+++ RECORDS FOR THIS EXERCISE

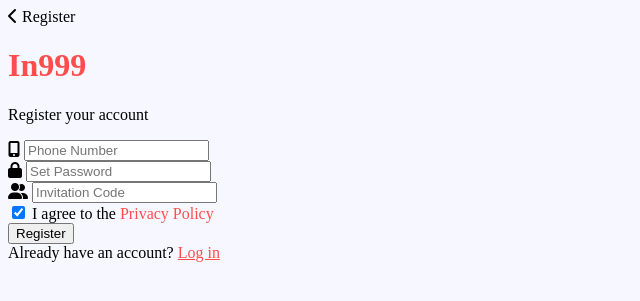
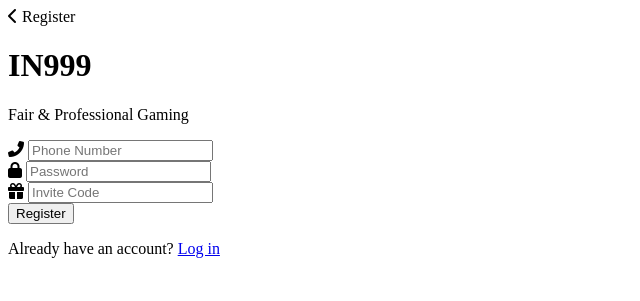
Before and after one commit to ektkktekjrjfj-droid/in999-project-ya-prediction-web, a Flask app: page / in a window 1280 px wide. Shown: the top 301 px of the page, without its empty margins (0-640 px from the left). Run offline with Flask 3, Linux system fonts and the light colour scheme.

Commit message:
Update register.html

```diff
--- a/templates/register.html
+++ b/templates/register.html
@@ -2,55 +2,44 @@
 <html lang="en">
 <head>
     <meta charset="UTF-8">
-    <meta name="viewport" content="width=device-width, initial-scale=1.0">
-    <title>Register - In999</title>
+    <meta name="viewport" content="width=device-width, initial-scale=1.0, maximum-scale=1.0, user-scalable=0">
+    <title>In999 - Register</title>
     <link rel="stylesheet" href="{{ url_for('static', filename='css/style.css') }}">
     <link href="https://cdnjs.cloudflare.com/ajax/libs/font-awesome/6.0.0/css/all.min.css" rel="stylesheet">
 </head>
-<body style="background-color: #f7f8ff;">
-
-    <div class="register-container">
-        <div class="header">
+<body>
+    <div class="main-box">
+        <div class="top-nav">
             <i class="fas fa-chevron-left"></i>
             <span>Register</span>
         </div>
 
-        <div class="logo-section">
-            <h1 style="color: #ff4d4d;">In999</h1>
-            <p>Register your account</p>
+        <div class="banner">
+            <h1>IN<span>999</span></h1>
+            <p>Fair & Professional Gaming</p>
         </div>
 
-        <form id="regForm" class="reg-form">
-            <div class="input-group">
-                <i class="fas fa-mobile-alt"></i>
-                <input type="text" id="phone" placeholder="Phone Number" required>
+        <div class="form-part">
+            <div class="input-row">
+                <i class="fas fa-phone-alt"></i>
+                <input type="text" id="phone" placeholder="Phone Number">
+            </div>
+            <div class="input-row">
+                <i class="fas fa-lock"></i>
+                <input type="password" id="password" placeholder="Password">
+            </div>
+            <div class="input-row">
+                <i class="fas fa-gift"></i>
+                <input type="text" id="invite_code" placeholder="Invite Code">
             </div>
 
-            <div class="input-group">
-                <i class="fas fa-lock"></i>
-                <input type="password" id="password" placeholder="Set Password" required>
-            </div>
-
-            <div class="input-group">
-                <i class="fas fa-user-friends"></i>
-                <input type="text" id="invite_code" placeholder="Invitation Code">
-            </div>
-
-            <div class="terms">
-                <input type="checkbox" checked> I agree to the <span style="color: #ff4d4d;">Privacy Policy</span>
-            </div>
-
-            <button type="submit" class="reg-btn">Register</button>
-        </form>
-
-        <div class="footer-link">
-            Already have an account? <a href="/login" style="color: #ff4d4d;">Log in</a>
+            <button onclick="doRegister()" class="main-btn">Register</button>
+            <p class="login-text">Already have an account? <a href="#">Log in</a></p>
         </div>
     </div>
 
     <script>
-        document.getElementById('regForm').onsubmit = async (e) => {
-            e.preventDefault();
+        async function doRegister() {
             const phone = document.getElementById('phone').value;
             const password = document.getElementById('password').value;
             const invite_code = document.getElementById('invite_code').value;
@@ -60,10 +49,8 @@
                 headers: {'Content-Type': 'application/json'},
                 body: JSON.stringify({phone, password, invite_code})
             });
-
-            const data = await res.json();
-            alert(data.message);
-            if(res.status === 201) window.location.href = '/login';
+            const result = await res.json();
+            alert(result.message);
         }
     </script>
 </body>
```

++++++

> [TASK INSTRUCTIONS] Print the data exactly as written, dropping any images it holds.

> [PROBLEM SOLUTION]
Before and after one commit to ektkktekjrjfj-droid/in999-project-ya-prediction-web, a Flask app: page / in a window 1280 px wide. Shown: the top 301 px of the page, without its empty margins (0-640 px from the left). Run offline with Flask 3, Linux system fonts and the light colour scheme.

Commit message:
Update register.html

```diff
--- a/templates/register.html
+++ b/templates/register.html
@@ -2,55 +2,44 @@
 <html lang="en">
 <head>
     <meta charset="UTF-8">
-    <meta name="viewport" content="width=device-width, initial-scale=1.0">
-    <title>Register - In999</title>
+    <meta name="viewport" content="width=device-width, initial-scale=1.0, maximum-scale=1.0, user-scalable=0">
+    <title>In999 - Register</title>
     <link rel="stylesheet" href="{{ url_for('static', filename='css/style.css') }}">
     <link href="https://cdnjs.cloudflare.com/ajax/libs/font-awesome/6.0.0/css/all.min.css" rel="stylesheet">
 </head>
-<body style="background-color: #f7f8ff;">
-
-    <div class="register-container">
-        <div class="header">
+<body>
+    <div class="main-box">
+        <div class="top-nav">
             <i class="fas fa-chevron-left"></i>
             <span>Register</span>
         </div>
 
-        <div class="logo-section">
-            <h1 style="color: #ff4d4d;">In999</h1>
-            <p>Register your account</p>
+        <div class="banner">
+            <h1>IN<span>999</span></h1>
+            <p>Fair & Professional Gaming</p>
         </div>
 
-        <form id="regForm" class="reg-form">
-            <div class="input-group">
-                <i class="fas fa-mobile-alt"></i>
-                <input type="text" id="phone" placeholder="Phone Number" required>
+        <div class="form-part">
+            <div class="input-row">
+                <i class="fas fa-phone-alt"></i>
+                <input type="text" id="phone" placeholder="Phone Number">
+            </div>
+            <div class="input-row">
+                <i class="fas fa-lock"></i>
+                <input type="password" id="password" placeholder="Password">
+            </div>
+            <div class="input-row">
+                <i class="fas fa-gift"></i>
+                <input type="text" id="invite_code" placeholder="Invite Code">
             </div>
 
-            <div class="input-group">
-                <i class="fas fa-lock"></i>
-                <input type="password" id="password" placeholder="Set Password" required>
-            </div>
-
-            <div class="input-group">
-                <i class="fas fa-user-friends"></i>
-                <input type="text" id="invite_code" placeholder="Invitation Code">
-            </div>
-
-            <div class="terms">
-                <input type="checkbox" checked> I agree to the <span style="color: #ff4d4d;">Privacy Policy</span>
-            </div>
-
-            <button type="submit" class="reg-btn">Register</button>
-        </form>
-
-        <div class="footer-link">
-            Already have an account? <a href="/login" style="color: #ff4d4d;">Log in</a>
+            <button onclick="doRegister()" class="main-btn">Register</button>
+            <p class="login-text">Already have an account? <a href="#">Log in</a></p>
         </div>
     </div>
 
     <script>
-        document.getElementById('regForm').onsubmit = async (e) => {
-            e.preventDefault();
+        async function doRegister() {
             const phone = document.getElementById('phone').value;
             const password = document.getElementById('password').value;
             const invite_code = document.getElementById('invite_code').value;
@@ -60,10 +49,8 @@
                 headers: {'Content-Type': 'application/json'},
                 body: JSON.stringify({phone, password, invite_code})
             });
-
-            const data = await res.json();
-            alert(data.message);
-            if(res.status === 201) window.location.href = '/login';
+            const result = await res.json();
+            alert(result.message);
         }
     </script>
 </body>
```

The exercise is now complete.